Experts say issues like security, cost of investment and control over data have hampered Africa’s uptake of cloud solutions, even as the same experts urge the market to “try it out,” according to a report in ITNewsAfrica.

There is consensus that applying cloud technology (large numbers of computers connected through a real-time communication network, typically the Internet) will benefit the continent, speakers said Thursday at an ITNewsAfrica event in Johannesburg. The topic was “Real-World Cloud Adoption.”

Africa is the ideal platform for cloud adoption because there is a lot less legacy in place, said Avi Mistry with Intel Corp., a U.S.-based multinational semiconductor chip maker considered world’s largest and highest valued.

“Try it out,” Mistry said. “Try it in a non-mission critical production-type environment, in those grudge purchase areas like disaster recovery, like test and development. You will soon realize that the cash injection to your budget becomes so much more compelling to then have freedom to try other things. It is about putting money back into your budget, rather than taking out constantly on simple operations. So it is about working strategically.

“And Africa, being green fields in many regards, does not have the baggage of having to pay off those investments,” Mistry added. “So, the ability to quickly jump onto agile, elastic and scalable solutions is very easy and compelling. Africa can play catch-up and, of course, exceed a lot quicker.”

Mobile apps, economic aid and tech development ecosystems will drive cloud in Africa, said Ian Duvenage with Frost & Sullivan Africa, in his presentation entitled “Africa, adopting cloud on its own terms.” The U.S.-based company provides market research and analysis, growth strategy consulting and corporate training around the world.

“In Africa…it is cheaper to move data to centers in Europe via undersea cables, than it is to move it a couple blocks down the road,” Duvenage said. “Technology has been on the radar for African governments and cloud is a high priority … there are quite a few governments that will recognize the value the technology brings to countries and to the way they function. There is a nice equation that goes something along the lines of for every tentative increase in connectivity, there is an increase in productivity. Cloud makes it so much easier to get services up and running.”

Advantages associated with cloud solution adoption include flexibility, productivity, agility, capacity and resource capability, as well as opportunities to extend the use of bandwidth, the report said.

However, realizing these advantages and positioning a business to the point of being ready to take on the cloud require a change in mindset, said Grant Morgan, general manager of cloud for Dimension Data Middle East & Africa. Dimension Data is a South Africa-based  ICT services company that has gone global.
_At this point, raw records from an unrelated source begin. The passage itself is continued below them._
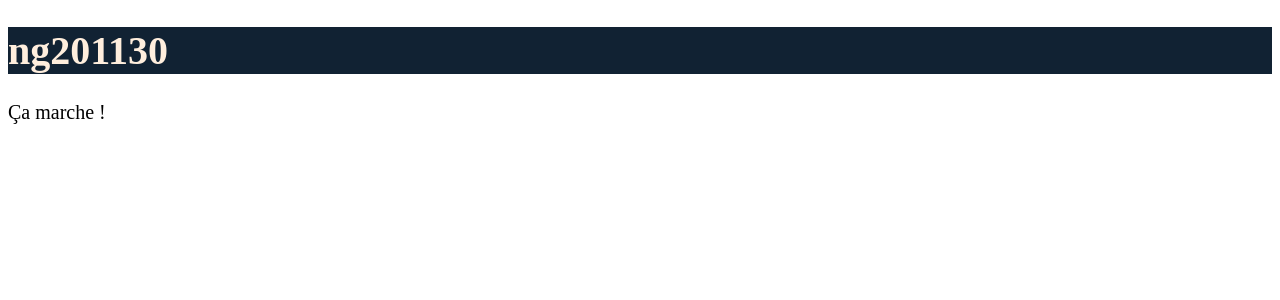
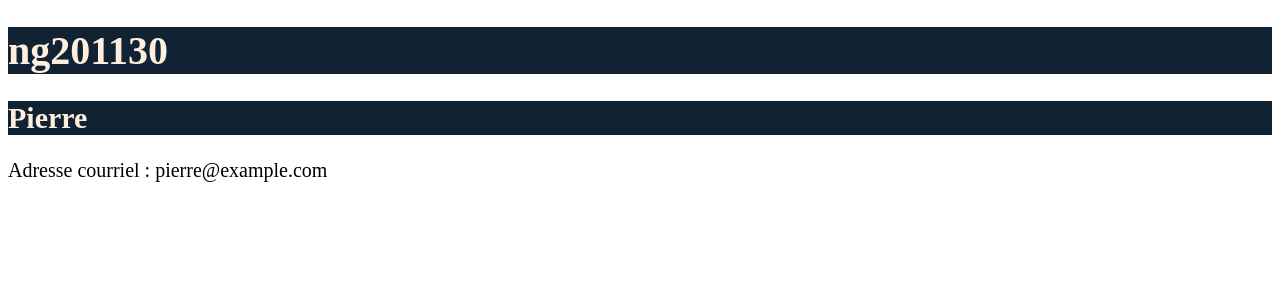
Before and after one commit to pbreteche/ng201130, an Angular app: page / in a window 1280 px wide. Shown: the top 300 px of the page. Built offline with nearby package versions, Linux system fonts and the light colour scheme.

Commit message:
Display first contact

```diff
--- a/src/app/app.component.html
+++ b/src/app/app.component.html
@@ -1,2 +1,6 @@
 <h1>{{ title }}</h1>
-<p>Ça marche !</p>
+
+<article>
+  <h1>{{ contact.username }}</h1>
+  <p>Adresse courriel&nbsp;: {{ contact.email }}</p>
+</article>
--- a/src/app/app.component.ts
+++ b/src/app/app.component.ts
@@ -1,4 +1,5 @@
 import { Component } from '@angular/core';
+import { CONTACTS } from './fixtures/contacts';
 
 @Component({
   selector: 'app-root',
@@ -7,4 +8,5 @@ import { Component } from '@angular/core';
 })
 export class AppComponent {
   title = 'ng201130';
+  contact = CONTACTS[0];
 }
--- /dev/null
+++ b/src/app/fixtures/contacts.ts
@@ -0,0 +1,8 @@
+export const CONTACTS = [
+  { username: 'Pierre', email: 'pierre@example.com' },
+  { username: 'Alexis', email: 'alexis@example.com' },
+  { username: 'Daniel', email: 'daniel@example.com' },
+  { username: 'Endah', email: 'endah@example.com' },
+  { username: 'Séverine', email: 'severine@example.com' },
+  { username: 'Valentin', email: 'valentin@example.com' },
+];
```
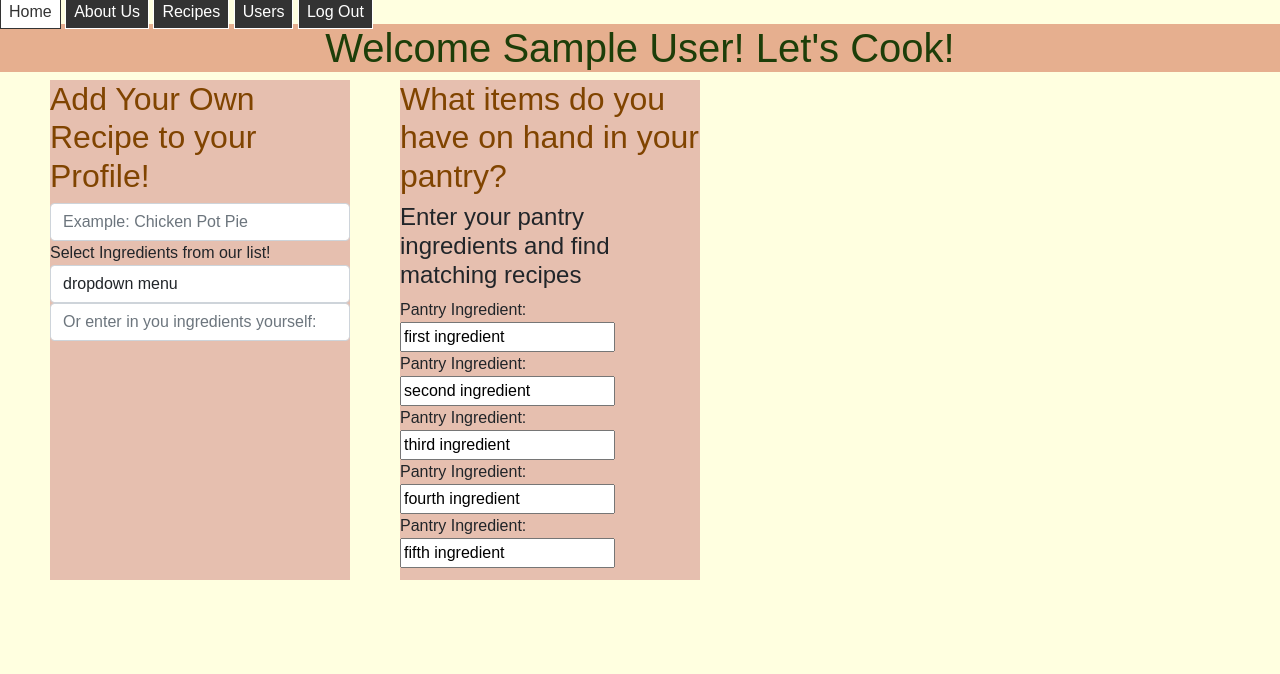
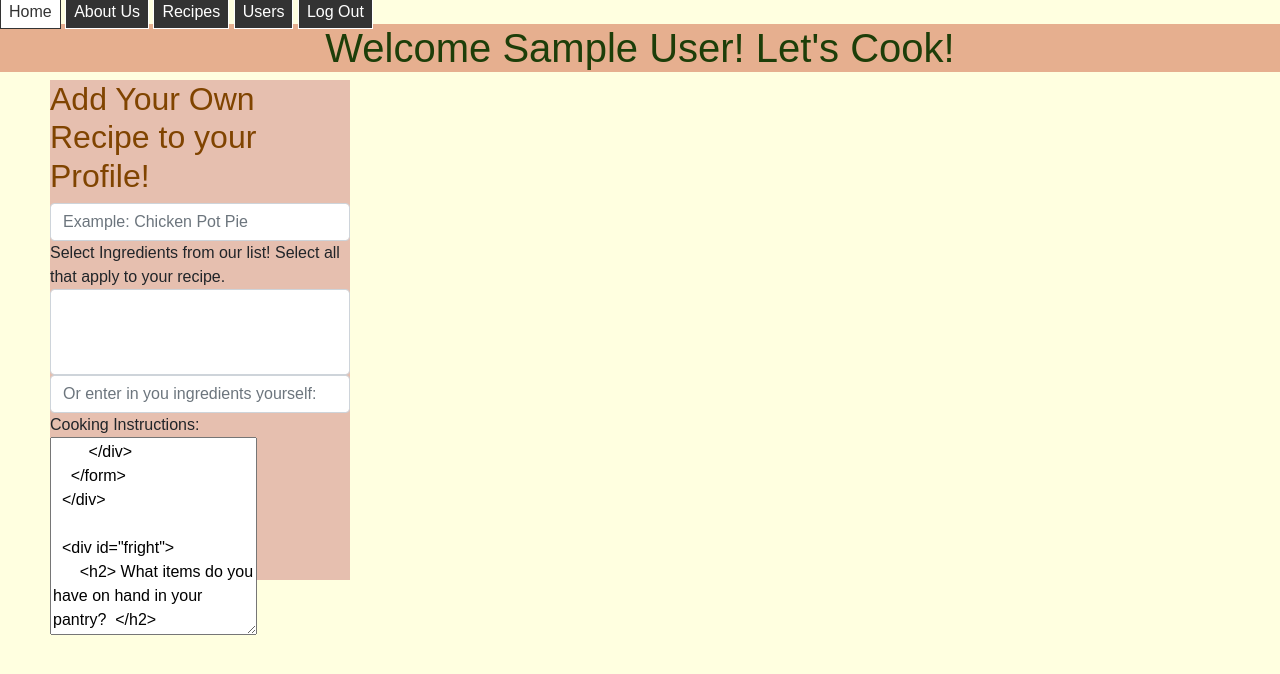
Before and after one commit to mahafatima14/hb-project-my-pantry, a Flask app: page /users/1 in a window 1280 px wide. Shown: the top 674 px of the page. Run offline with Flask 2, Linux system fonts and the light colour scheme; the visitor is signed in with stand-in values (Sample User, id 1); data comes from the database, SQL or seed files in the repository; data that the repository does not hold is empty; some libraries are stand-ins or nearby versions.

Commit message:
userdetail.html in progress

```diff
--- a/server.py
+++ b/server.py
@@ -58,7 +58,7 @@ def process_login():
         flash(f"Welcome back, {user.name}!")
 
 
-        return redirect(f"/users/{user.user_id}")  #WORK ON REDIRECTING TO THE USERS PROFILE (WITH THE TWO FORMS -PANTRY ING AND ADD RECIPES)
+        return redirect(f"/users/{user.user_id}")
 
 @app.route("/logout")
 def logout():
@@ -79,6 +79,7 @@ def show_recipes():
     recipes = crud.display_recipes()
 
     return render_template('allrecipes.html', recipes = recipes)
+
 
 @app.route("/users")
 def show_users():
@@ -104,8 +105,24 @@ def show_user(user_id):
 def add_recipe():
     """ Enable user to add recipe on their profile"""
 
-    recipe = crud.create_recipe()
-    recipe_ingredients = crud.upload_recipe_ingredient()
+    recipe = crud.create_recipe(name)
+    recipe_ingredients = crud.upload_recipe_ingredient(recipe)
+
+    # flash(f"Recipe Added {<user_id>}")
+
+    return redirect(f"/users/{user.user_id}")
+
+
+
+
+
+
+
+
+
+
+
+
 
 
 
--- a/templates/userdetail.html
+++ b/templates/userdetail.html
@@ -12,22 +12,29 @@
   <div id="fleft">
     <h2>Add Your Own Recipe to your Profile!</h2>
     <form action="/addrecipe" method="POST">
-      <div class="form-group">
+    <div class="form-group">
         <input type="text" class="form-control" id="addrecipe" placeholder="Example: Chicken Pot Pie">
       </div>
-      <div class="form-group">
+    <div class="form-group">
         <label for="addingredients">Select Ingredients from our list! </label>
-        <select class="form-control" id="addingredients">
-            <option>dropdown menu</option>
+        Select all that apply to your recipe.
+        <select multiple class="form-control" id="addingredients">
+
             {% for ingredient in ingredients %}
                 <option>{{ ingredient.name }}</option>
             {% endfor %}
             <label for="addingredients">Select Ingredients from our list! </label>
             <br>
+            <br>
             <input type="text" class="form-control" id="addingredients" placeholder="Or enter in you ingredients yourself:">
+          </select>
+        </div>
+          <div class="form-group">
+              <label for="add_recipe_instructions"> Cooking Instructions: </label>
+              <textarea class="form-group" id = "add_recipe_instructions" rows="8"
 
-        </select>
-      </div>
+          </div>
+        </div>
     </form>
   </div>
 
```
“I think South Africa has been pretty reserved when it comes to cloud,” Morgan said. “I think what has been encouraging for us is that over the last six months adoption has really started to take off.”

Morgan said businesses in Africa need to ask questions such as, “What happens if I had infinite computing resources tomorrow and I could use it for one hour?” or “If I had a huge amount of bandwidth available to me, what could I do?”

Customers who make use of cloud can grow their businesses quickly, he said.